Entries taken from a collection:
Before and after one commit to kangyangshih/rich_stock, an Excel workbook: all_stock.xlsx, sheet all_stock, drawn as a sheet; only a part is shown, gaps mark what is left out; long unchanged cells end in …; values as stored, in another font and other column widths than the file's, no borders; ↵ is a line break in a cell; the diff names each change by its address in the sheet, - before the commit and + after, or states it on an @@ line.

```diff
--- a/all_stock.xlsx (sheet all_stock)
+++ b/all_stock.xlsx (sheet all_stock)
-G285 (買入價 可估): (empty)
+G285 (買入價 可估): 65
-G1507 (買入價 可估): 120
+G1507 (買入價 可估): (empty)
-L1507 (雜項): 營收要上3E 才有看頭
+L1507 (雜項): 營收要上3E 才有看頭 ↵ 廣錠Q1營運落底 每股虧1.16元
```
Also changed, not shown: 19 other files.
* * *
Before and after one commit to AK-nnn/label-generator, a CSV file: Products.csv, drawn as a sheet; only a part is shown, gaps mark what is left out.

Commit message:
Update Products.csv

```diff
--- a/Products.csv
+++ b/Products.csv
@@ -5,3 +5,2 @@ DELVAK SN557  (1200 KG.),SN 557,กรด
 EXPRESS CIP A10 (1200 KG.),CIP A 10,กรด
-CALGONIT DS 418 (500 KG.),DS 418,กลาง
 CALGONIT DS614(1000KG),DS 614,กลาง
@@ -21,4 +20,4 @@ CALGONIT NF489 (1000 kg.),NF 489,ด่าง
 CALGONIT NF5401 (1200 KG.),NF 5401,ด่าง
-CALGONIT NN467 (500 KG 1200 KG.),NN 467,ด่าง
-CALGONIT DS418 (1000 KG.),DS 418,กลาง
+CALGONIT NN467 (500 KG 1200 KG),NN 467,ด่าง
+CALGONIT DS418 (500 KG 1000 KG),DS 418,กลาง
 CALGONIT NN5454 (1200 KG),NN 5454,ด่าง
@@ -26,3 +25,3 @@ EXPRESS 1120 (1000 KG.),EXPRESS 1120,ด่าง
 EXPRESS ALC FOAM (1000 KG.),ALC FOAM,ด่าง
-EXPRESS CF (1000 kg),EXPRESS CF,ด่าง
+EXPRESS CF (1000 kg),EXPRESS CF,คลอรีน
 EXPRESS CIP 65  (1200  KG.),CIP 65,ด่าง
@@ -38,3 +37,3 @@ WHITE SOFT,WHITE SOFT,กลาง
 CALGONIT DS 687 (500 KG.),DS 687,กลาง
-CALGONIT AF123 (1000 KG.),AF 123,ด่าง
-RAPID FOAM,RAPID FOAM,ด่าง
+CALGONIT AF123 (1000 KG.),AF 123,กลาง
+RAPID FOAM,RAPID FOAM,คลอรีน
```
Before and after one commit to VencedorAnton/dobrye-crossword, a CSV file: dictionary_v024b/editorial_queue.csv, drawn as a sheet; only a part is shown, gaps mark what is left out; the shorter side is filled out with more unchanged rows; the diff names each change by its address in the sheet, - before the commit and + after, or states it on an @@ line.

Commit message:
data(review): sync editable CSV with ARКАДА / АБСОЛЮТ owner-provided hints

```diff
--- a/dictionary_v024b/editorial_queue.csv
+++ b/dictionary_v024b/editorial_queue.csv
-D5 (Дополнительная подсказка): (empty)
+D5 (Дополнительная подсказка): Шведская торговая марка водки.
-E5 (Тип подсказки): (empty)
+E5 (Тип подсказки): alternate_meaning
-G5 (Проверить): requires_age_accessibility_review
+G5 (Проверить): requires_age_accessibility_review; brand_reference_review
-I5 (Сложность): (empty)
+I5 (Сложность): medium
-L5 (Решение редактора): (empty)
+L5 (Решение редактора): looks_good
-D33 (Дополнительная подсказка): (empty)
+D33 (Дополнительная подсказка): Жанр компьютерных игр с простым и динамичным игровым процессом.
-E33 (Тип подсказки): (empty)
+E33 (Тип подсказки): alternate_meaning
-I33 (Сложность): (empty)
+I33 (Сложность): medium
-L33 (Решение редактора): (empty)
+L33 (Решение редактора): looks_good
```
==
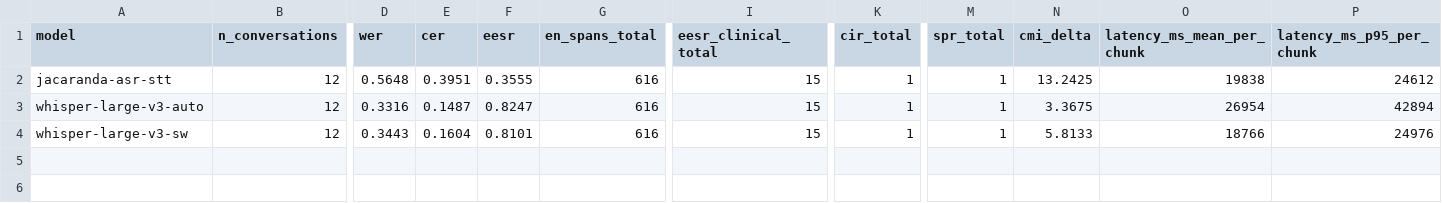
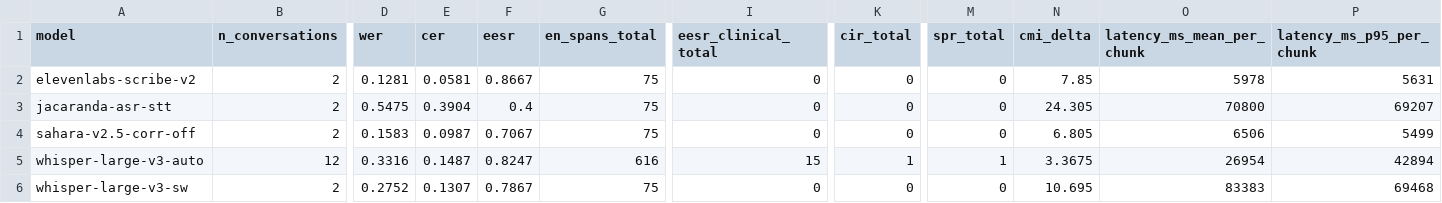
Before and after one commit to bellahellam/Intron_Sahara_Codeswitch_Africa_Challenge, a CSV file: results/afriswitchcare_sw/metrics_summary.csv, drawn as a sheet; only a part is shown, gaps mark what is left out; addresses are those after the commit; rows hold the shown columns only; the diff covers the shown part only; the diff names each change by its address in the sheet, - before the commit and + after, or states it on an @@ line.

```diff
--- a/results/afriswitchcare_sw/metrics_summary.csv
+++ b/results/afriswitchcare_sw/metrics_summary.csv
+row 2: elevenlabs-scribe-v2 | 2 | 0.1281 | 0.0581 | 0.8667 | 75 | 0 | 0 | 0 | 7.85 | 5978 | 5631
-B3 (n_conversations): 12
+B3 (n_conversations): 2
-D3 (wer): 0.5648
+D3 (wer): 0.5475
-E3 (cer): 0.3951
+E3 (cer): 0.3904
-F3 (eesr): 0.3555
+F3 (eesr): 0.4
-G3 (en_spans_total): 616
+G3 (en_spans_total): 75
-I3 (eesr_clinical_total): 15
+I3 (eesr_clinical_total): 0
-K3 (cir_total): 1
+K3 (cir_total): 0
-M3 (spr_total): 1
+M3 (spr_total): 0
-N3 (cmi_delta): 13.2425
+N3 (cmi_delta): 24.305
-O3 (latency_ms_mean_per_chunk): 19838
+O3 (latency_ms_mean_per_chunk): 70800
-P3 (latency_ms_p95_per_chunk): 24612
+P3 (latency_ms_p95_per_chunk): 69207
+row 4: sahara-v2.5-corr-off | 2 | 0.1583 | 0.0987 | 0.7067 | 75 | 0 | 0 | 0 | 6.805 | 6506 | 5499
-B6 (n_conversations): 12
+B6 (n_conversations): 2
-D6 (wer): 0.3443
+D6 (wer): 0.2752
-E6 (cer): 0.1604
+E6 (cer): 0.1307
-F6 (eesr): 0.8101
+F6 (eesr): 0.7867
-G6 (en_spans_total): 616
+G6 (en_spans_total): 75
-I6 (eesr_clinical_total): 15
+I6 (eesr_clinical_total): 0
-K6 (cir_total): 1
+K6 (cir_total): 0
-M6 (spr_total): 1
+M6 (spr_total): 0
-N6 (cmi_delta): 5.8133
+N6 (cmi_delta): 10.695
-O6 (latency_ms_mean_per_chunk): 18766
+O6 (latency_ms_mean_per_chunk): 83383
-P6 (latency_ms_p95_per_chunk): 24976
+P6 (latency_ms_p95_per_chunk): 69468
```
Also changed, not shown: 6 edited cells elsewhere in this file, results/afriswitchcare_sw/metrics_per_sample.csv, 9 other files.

* _AIM OF THE TASK_: Copy the stretch of the records above that runs from the line with "Before and after one commit to kangyangshih/rich_stock, an" through the line with "Also changed, not shown: 19 other files.". Both end lines belong in the copy, and nothing else does.

* _OUTPUT FOR THIS TASK_:
Before and after one commit to kangyangshih/rich_stock, an Excel workbook: all_stock.xlsx, sheet all_stock, drawn as a sheet; only a part is shown, gaps mark what is left out; long unchanged cells end in …; values as stored, in another font and other column widths than the file's, no borders; ↵ is a line break in a cell; the diff names each change by its address in the sheet, - before the commit and + after, or states it on an @@ line.

```diff
--- a/all_stock.xlsx (sheet all_stock)
+++ b/all_stock.xlsx (sheet all_stock)
-G285 (買入價 可估): (empty)
+G285 (買入價 可估): 65
-G1507 (買入價 可估): 120
+G1507 (買入價 可估): (empty)
-L1507 (雜項): 營收要上3E 才有看頭
+L1507 (雜項): 營收要上3E 才有看頭 ↵ 廣錠Q1營運落底 每股虧1.16元
```
Also changed, not shown: 19 other files.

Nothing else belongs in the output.